> _Exercise_: Pull every "SVCS" line out of the data below.

> _Supplied information_:
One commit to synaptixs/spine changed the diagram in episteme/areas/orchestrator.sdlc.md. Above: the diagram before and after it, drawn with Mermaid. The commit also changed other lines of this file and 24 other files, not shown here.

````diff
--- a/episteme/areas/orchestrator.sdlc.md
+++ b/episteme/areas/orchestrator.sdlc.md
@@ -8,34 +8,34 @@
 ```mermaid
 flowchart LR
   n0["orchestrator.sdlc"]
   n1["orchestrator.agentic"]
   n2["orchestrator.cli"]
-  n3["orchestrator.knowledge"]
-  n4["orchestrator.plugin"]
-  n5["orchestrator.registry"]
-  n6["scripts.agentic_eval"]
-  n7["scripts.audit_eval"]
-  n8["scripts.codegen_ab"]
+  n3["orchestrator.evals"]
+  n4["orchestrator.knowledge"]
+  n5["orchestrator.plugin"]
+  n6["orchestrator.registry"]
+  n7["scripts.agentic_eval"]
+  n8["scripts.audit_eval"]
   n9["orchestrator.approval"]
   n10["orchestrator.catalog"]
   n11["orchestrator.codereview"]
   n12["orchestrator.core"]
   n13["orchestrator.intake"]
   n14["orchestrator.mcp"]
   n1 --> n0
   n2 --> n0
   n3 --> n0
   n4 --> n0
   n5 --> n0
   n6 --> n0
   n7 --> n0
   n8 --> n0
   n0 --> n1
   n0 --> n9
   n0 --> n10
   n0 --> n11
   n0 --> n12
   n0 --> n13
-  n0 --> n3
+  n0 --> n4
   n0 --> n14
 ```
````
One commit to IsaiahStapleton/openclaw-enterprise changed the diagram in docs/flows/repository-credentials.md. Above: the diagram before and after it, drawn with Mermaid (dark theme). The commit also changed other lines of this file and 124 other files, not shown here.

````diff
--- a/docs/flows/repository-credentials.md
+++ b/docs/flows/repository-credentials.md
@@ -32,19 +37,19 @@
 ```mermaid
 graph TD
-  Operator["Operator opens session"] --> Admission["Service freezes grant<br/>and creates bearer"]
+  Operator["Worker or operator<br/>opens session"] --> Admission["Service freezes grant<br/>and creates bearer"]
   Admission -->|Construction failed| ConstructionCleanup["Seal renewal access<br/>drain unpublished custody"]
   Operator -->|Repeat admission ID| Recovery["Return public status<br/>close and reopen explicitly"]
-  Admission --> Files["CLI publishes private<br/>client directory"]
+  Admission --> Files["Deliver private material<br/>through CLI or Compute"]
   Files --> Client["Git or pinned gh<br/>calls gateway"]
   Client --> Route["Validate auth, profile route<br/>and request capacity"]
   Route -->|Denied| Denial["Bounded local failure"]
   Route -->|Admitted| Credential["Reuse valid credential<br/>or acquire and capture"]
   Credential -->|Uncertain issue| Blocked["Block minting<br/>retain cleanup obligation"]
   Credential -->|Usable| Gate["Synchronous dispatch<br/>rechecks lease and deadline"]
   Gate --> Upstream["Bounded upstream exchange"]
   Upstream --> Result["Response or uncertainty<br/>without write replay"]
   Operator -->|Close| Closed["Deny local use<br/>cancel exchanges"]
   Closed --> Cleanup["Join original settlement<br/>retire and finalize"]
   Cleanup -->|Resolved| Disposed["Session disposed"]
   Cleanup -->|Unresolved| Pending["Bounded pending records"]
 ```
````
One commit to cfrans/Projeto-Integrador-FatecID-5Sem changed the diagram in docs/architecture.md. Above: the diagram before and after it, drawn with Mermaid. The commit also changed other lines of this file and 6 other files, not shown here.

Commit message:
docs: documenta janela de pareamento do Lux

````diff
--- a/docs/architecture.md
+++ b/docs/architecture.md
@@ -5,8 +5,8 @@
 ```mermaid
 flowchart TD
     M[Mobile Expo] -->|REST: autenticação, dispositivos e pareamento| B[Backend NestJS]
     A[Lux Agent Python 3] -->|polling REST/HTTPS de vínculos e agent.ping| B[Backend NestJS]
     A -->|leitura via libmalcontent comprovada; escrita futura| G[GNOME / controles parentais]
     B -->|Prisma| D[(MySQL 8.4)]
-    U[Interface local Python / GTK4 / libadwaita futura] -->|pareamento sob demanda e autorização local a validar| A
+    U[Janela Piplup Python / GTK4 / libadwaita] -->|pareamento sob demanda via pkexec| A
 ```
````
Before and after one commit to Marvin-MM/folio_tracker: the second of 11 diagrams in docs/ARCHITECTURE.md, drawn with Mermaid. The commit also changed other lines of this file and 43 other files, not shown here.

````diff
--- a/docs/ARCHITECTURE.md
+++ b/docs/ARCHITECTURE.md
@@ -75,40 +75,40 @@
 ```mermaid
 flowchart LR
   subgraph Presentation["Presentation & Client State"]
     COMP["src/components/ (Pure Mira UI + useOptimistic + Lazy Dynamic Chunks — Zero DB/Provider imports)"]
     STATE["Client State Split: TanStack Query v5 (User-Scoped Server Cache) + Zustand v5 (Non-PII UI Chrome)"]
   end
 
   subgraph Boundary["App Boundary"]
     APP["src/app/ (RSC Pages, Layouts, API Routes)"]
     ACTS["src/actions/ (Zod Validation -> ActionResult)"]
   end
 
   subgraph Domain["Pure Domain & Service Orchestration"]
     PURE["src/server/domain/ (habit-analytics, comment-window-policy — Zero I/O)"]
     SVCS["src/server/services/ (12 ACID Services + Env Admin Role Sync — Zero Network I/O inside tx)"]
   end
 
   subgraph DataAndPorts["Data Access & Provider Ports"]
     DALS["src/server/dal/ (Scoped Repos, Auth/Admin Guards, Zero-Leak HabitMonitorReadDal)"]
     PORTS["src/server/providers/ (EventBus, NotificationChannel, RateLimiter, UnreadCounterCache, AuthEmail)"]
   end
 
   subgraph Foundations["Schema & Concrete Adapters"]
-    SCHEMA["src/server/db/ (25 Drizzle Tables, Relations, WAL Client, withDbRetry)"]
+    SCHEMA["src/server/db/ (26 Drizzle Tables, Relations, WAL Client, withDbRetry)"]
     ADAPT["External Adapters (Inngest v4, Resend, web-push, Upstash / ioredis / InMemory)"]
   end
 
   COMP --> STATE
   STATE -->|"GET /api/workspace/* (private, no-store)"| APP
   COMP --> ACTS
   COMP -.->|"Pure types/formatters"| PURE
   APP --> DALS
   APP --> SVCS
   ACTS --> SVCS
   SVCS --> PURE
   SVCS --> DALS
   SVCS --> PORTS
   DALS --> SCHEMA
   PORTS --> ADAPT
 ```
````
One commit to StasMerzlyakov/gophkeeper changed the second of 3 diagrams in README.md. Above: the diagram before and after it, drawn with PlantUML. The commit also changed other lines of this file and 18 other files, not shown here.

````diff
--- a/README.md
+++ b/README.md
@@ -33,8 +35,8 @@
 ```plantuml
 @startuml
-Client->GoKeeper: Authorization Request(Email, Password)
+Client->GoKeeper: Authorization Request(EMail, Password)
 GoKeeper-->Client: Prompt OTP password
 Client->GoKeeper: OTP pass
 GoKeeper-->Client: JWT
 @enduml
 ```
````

> _Response to the task_:
     SVCS["src/server/services/ (12 ACID Services + Env Admin Role Sync — Zero Network I/O inside tx)"]
   APP --> SVCS
   ACTS --> SVCS
   SVCS --> PURE
   SVCS --> DALS
   SVCS --> PORTS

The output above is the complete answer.